Tucows.com, a Nova Scotia tech company with a principal office in Ontario, bought over 30,000 domain names from an operation called Mailbank Inc. in 2006, including renner.com. Lojas Renner SA, a Brazilian retailer and the owner of the trade-mark ‘Renner’ in Brazil and other countries, filed an objection to Tucows.com’s use of renner.com under the World Intellectual Property Organisation (WIPO) rules. Tucows.com did not respond to the WIPO complaint but commenced an action in Ontario seeking a declaration that it had legitimate rights in the domain name. Tucows also asked WIPO to discontinue the complaint before it on the grounds that it duplicated the Ontario proceedings; WIPO agreed to this.
Renner objected to service on it in Brazil for the purposes of the Ontario action. Chapnik J found for Renner on the basis that service ex juris without a court order is permitted where there is a real and substantial connection to Ontario, which would in this case need to be predicated on real or personal property in Ontario. The domain name was not personal property and, being intangible, was not located in the province.
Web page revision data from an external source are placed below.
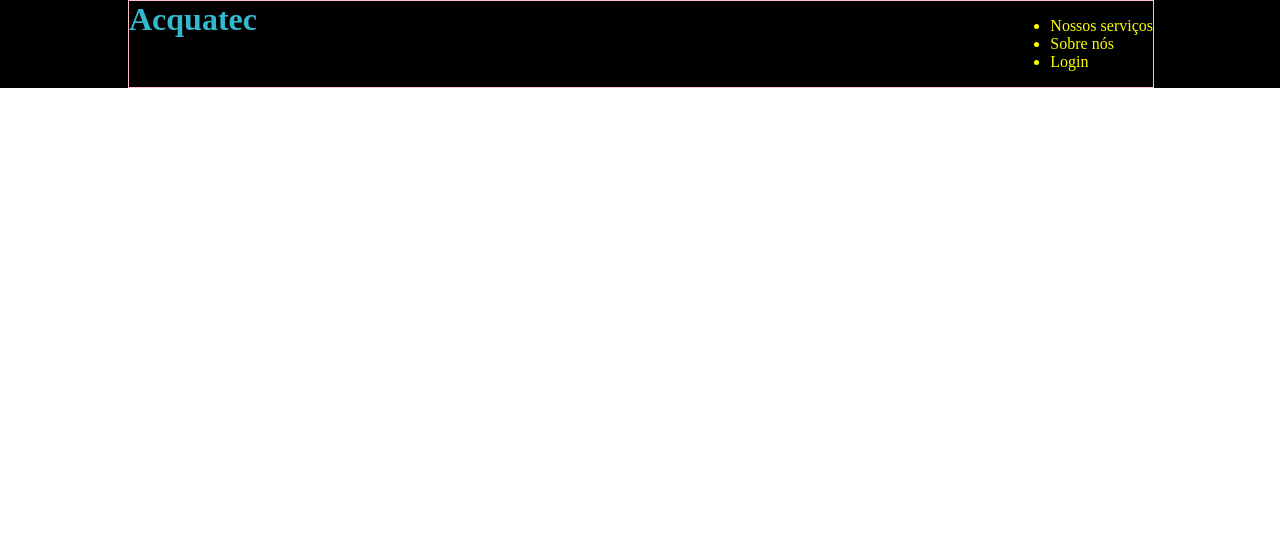
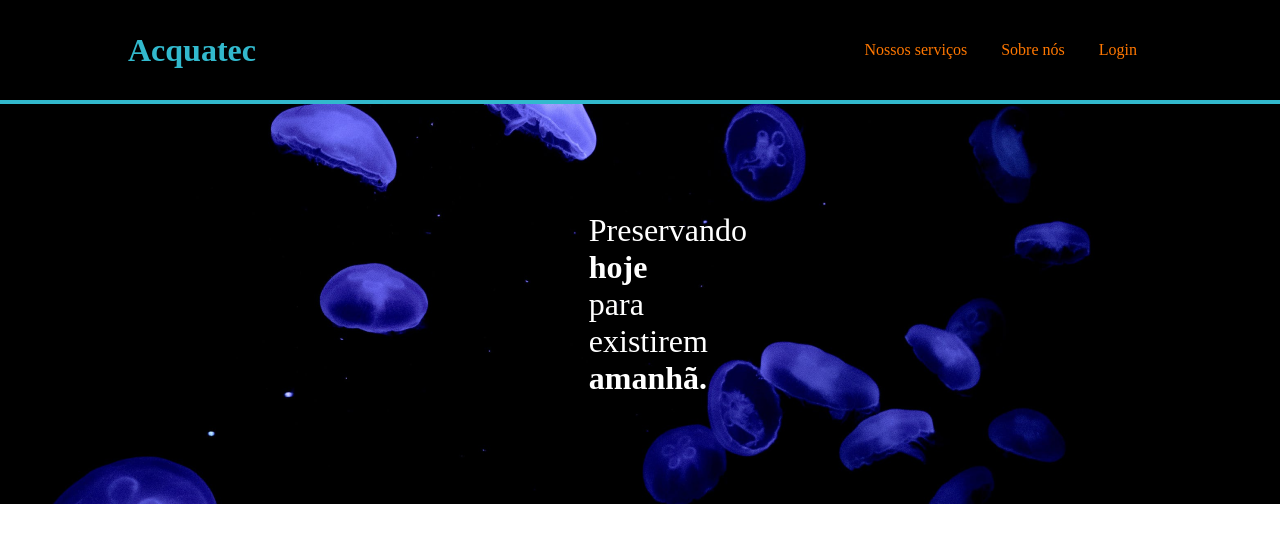
Before and after one commit to fernandacaramico/projeto-aquatech, a plain HTML site: page index.html in a window 1280 px wide. Drawn offline with Linux system fonts and the light colour scheme.

Commit message:
Aula 02 - Finalizando Header e adicionando Banner

```diff
--- a/index.html
+++ b/index.html
@@ -10,16 +10,26 @@
 
 <body>
 
+  <!-- Header -->
+
   <div class="header">
     <div class="container">
       <h1>Acquatec</h1>
       <ul class="navbar">
-        <li>Nossos serviços</li>
-        <li>Sobre nós</li>
-        <li>Login</li>
+        <li><a href="#">Nossos serviços</a></li>
+        <li><a href="#">Sobre nós</a></li>
+        <li><a href="#">Login</a></li>
       </ul>
     </div>
   </div>
+
+  <!-- Banner -->
+
+    <div class="banner">
+      <div class="container">
+        <p>Preservando <b>hoje</b> para existirem <b>amanhã.</b></p>
+      </div>
+    </div>
 
 
 
--- a/style.css
+++ b/style.css
@@ -4,25 +4,58 @@ body {
 
 .header {
   background-color: black;
+  width: 100%;
+  height: 100px;
+  border-bottom: 4px solid #32B9CD;
 }
 
-.container {
+.header .container {
   display: flex;
   justify-content: space-between;
+  align-items: center;
   width: 80%;
-  border: 1px solid pink;
-  /* margin-left: 10%;
-  margin-right: 10%;  */
-  /* margin: 0 10% 0 10%; */
-  /* margin: 0 10%; */
   margin: 0 10% 0;
+  height: 100%;
 }
 
-h1 {
+.header .container h1 {
   color: #32B9CD;
   margin: 0;
 }
 
-.navbar {
-  color: rgb(255, 255, 0);
+.header .container .navbar {
+  list-style: none;
 }
+
+.header .container .navbar li{
+  display: inline;
+  padding: 0 15px;
+}
+
+.header .container .navbar li a{
+  color: #ff7700;
+  text-decoration: none;
+}
+
+
+.banner{
+  width: 100%;
+  height: 400px;
+  background-image: url(imagens/bg-jelly-fish-para_outras_pags.png);
+}
+
+.banner .container{
+  width: 80%;
+  height: 100%;
+  margin: 0 10%;
+  display: flex;
+  justify-content: center;
+  align-items: center;
+}
+
+.banner .container p{
+  margin: 0;
+  color: white;
+  font-size: 32px;
+  width: 10%;
+}
```
Also changed, not shown: imagens/bg-jelly-fish-para_outras_pags.png (added), imagens/favicon2.ico (added), imagens/growth_color.png (added), imagens/lightbulb_color.png (added), imagens/planet-earth_color.png (added).
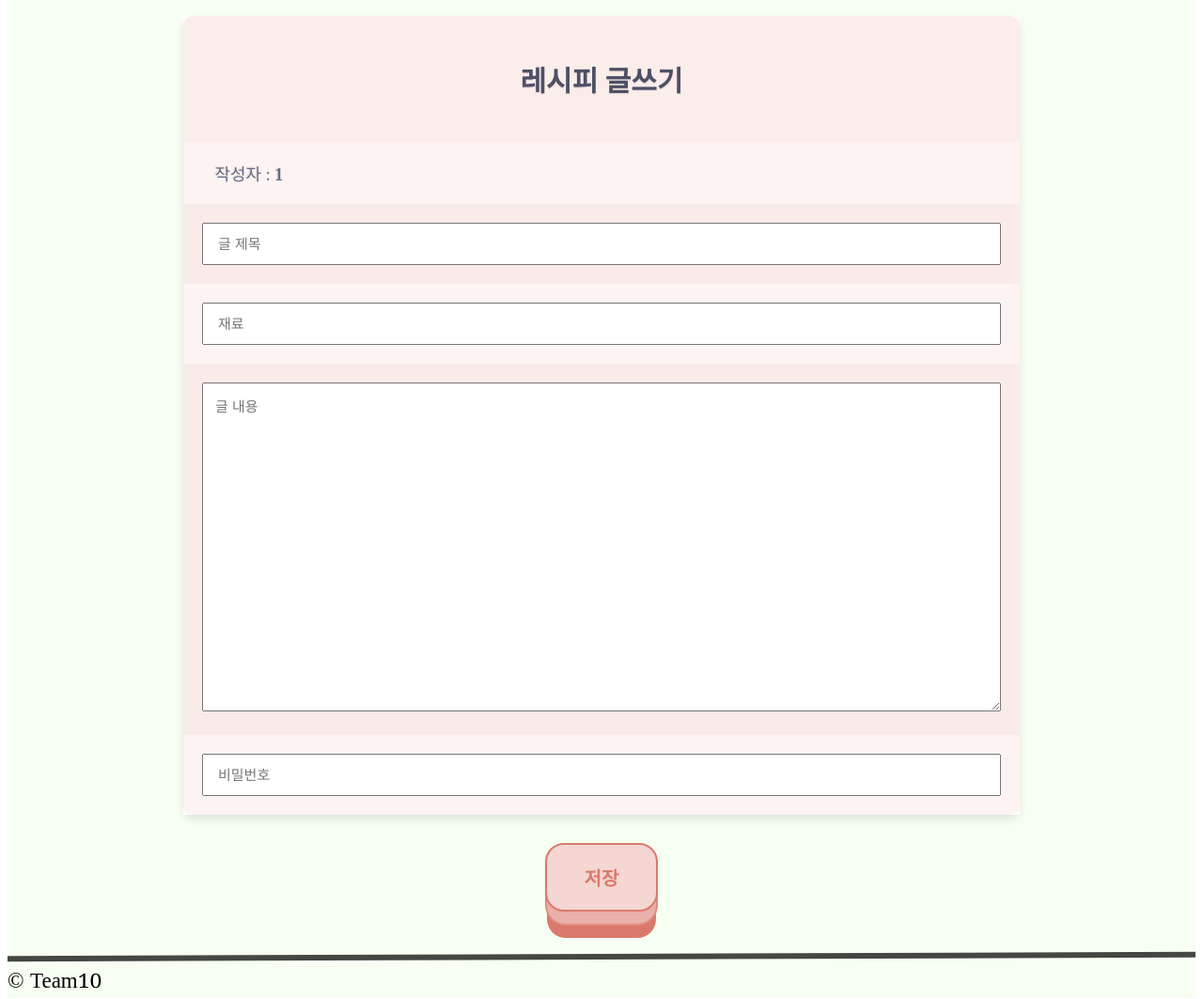
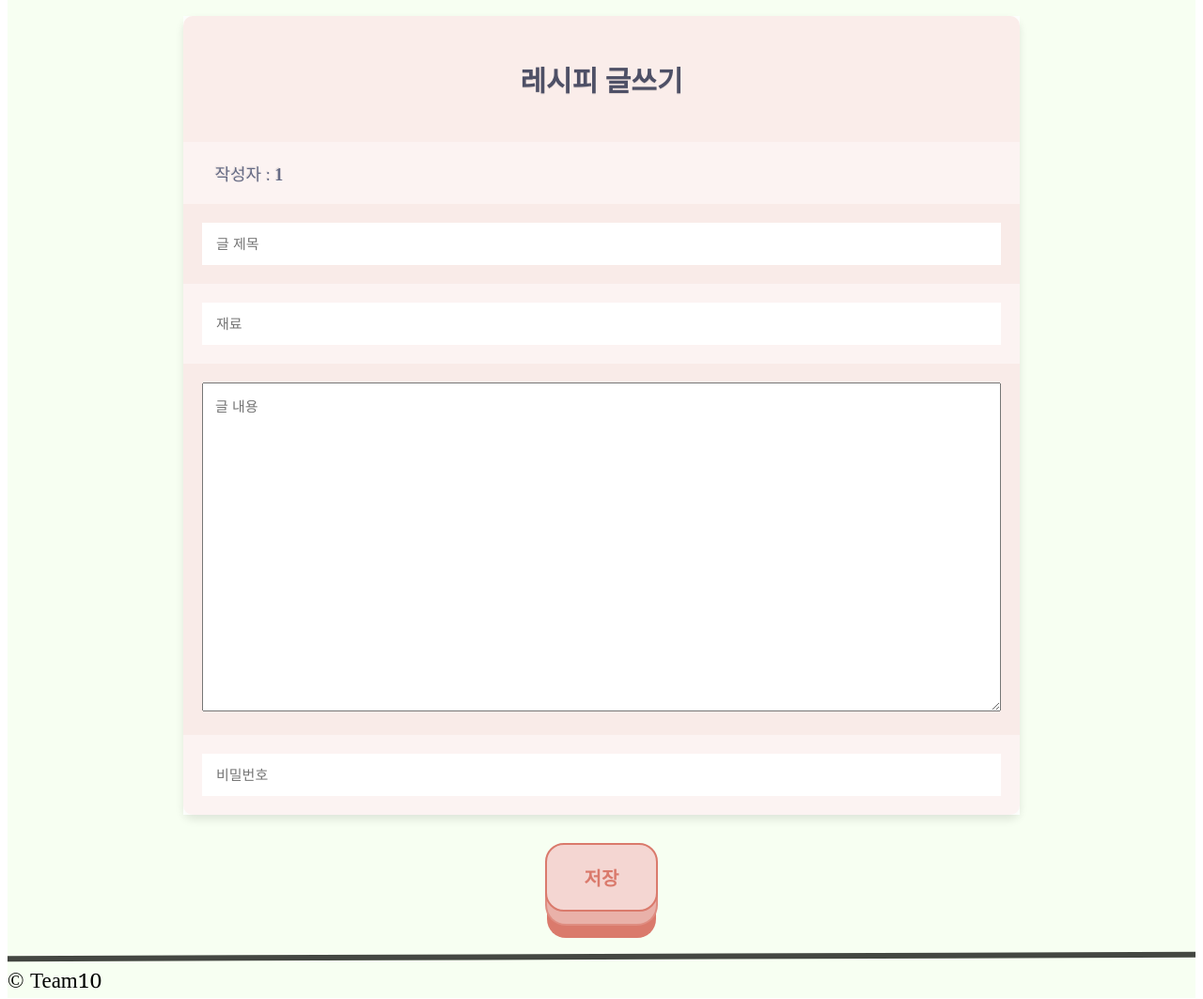
Before and after one commit to jaethewiederholen/OSPteam10, a PHP site: page /recipe_register.php in a window 1280 px wide. Shown: the part 189-1252 px from the top of the page at 94% size. Run offline with PHP 8.4, Linux system fonts and the light colour scheme; the visitor is signed in with stand-in values (Sample User, id 1).

Commit message:
Update recipe_register.php

```diff
--- a/recipe_register.php
+++ b/recipe_register.php
@@ -88,6 +88,7 @@ text-decoration:none
   color: #000000;
 	font-size : 15px;
   cursor: pointer;
+border:none;
 }
 .form-control1 {
   flex: 1;
@@ -96,6 +97,7 @@ text-decoration:none
   color: #000000;
 	font-size : 15px;
   cursor: pointer;
+border:none;
 }
 .form-control2 {
   flex: 1;
@@ -112,6 +114,7 @@ input[type="text"] {
   color: #000000;
 	font-size : 15px;
   cursor: pointer;
+border:none;
 }
 input[type="password"] {
   flex: 1;
@@ -120,6 +123,7 @@ input[type="password"] {
   color: #000000;
 	font-size : 15px;
   cursor: pointer;
+border:none;
 }
 .
 /* Arrow */
```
The Court of Appeal sided with Tucows. The legal status of domain names had not previously been determined, but Weiler JA was prepared to accept the emerging (and hardly surprising) view that they are intangible personal property. For the purposes of jurisdiction, the registrant and registrar of the domain name were located in Ontario, as were Tucows’s servers. Service on Renner outside Ontario was valid. [Link available here].